* [WORK REQUEST]
Extract, unchanged, each line of the listing below from its first line through the line that contains "First line of", inclusive, and nothing else.

─── SUPPLIED RECORDS

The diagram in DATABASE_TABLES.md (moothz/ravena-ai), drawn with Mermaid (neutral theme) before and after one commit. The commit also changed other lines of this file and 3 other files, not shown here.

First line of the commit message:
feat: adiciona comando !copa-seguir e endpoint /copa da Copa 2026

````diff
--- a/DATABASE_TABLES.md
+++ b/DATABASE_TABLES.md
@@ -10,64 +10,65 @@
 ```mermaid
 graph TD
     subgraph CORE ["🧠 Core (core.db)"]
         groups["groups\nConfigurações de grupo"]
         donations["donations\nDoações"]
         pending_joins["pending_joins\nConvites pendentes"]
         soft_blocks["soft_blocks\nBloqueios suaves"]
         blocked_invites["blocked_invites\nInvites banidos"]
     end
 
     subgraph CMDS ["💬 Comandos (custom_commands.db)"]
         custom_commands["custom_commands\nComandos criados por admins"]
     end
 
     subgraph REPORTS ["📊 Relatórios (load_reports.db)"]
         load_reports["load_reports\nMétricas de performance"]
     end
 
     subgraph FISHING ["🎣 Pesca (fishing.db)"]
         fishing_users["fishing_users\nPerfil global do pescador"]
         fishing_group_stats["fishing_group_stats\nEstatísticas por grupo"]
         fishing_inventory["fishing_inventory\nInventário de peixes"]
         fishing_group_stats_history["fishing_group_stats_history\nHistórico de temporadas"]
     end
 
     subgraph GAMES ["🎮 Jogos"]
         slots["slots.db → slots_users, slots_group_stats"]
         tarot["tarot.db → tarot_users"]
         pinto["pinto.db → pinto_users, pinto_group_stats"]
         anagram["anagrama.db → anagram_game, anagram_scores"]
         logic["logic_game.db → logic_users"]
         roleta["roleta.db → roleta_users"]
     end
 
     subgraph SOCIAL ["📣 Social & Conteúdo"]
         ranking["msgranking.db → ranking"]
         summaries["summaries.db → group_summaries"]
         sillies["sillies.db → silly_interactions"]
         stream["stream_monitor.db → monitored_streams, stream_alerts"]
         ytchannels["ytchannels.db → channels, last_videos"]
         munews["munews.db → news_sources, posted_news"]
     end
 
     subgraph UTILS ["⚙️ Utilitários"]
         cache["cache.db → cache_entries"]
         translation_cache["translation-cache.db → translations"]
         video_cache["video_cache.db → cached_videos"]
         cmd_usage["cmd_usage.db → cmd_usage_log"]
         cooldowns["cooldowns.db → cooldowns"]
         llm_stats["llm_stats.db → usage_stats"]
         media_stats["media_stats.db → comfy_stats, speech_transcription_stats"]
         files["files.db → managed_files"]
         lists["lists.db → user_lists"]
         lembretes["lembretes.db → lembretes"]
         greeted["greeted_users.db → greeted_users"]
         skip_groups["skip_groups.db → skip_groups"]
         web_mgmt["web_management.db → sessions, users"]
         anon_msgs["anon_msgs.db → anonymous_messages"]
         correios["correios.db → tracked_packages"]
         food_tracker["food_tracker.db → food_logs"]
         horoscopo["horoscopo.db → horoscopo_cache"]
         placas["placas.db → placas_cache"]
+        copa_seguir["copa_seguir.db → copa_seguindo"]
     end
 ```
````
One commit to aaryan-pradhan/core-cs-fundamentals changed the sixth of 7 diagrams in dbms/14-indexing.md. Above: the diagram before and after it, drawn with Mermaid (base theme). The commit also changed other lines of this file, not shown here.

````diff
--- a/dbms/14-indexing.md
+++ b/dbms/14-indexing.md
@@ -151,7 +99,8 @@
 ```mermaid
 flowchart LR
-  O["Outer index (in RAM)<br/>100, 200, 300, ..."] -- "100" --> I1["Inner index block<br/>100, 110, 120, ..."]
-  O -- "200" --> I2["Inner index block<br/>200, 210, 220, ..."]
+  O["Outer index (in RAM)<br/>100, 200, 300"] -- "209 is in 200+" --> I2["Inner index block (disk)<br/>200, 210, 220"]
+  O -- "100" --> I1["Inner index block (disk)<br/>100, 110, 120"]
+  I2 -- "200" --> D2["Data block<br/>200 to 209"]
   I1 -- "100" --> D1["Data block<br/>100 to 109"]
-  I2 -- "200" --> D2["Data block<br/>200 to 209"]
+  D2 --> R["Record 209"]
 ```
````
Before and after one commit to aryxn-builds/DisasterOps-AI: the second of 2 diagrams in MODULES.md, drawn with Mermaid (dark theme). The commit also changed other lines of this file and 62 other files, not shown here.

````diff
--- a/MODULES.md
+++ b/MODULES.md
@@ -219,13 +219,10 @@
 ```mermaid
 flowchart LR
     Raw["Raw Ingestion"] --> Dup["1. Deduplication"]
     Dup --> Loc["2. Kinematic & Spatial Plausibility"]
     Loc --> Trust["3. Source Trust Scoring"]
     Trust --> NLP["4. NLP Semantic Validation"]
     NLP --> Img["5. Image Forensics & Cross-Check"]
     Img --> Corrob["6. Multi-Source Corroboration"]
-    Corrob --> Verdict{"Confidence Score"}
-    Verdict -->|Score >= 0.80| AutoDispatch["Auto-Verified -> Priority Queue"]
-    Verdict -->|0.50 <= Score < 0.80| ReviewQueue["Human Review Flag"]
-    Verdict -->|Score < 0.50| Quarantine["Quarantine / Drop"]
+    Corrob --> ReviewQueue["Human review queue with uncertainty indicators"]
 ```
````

──────

* [EXPECTED OUTPUT]
The diagram in DATABASE_TABLES.md (moothz/ravena-ai), drawn with Mermaid (neutral theme) before and after one commit. The commit also changed other lines of this file and 3 other files, not shown here.

First line of the commit message:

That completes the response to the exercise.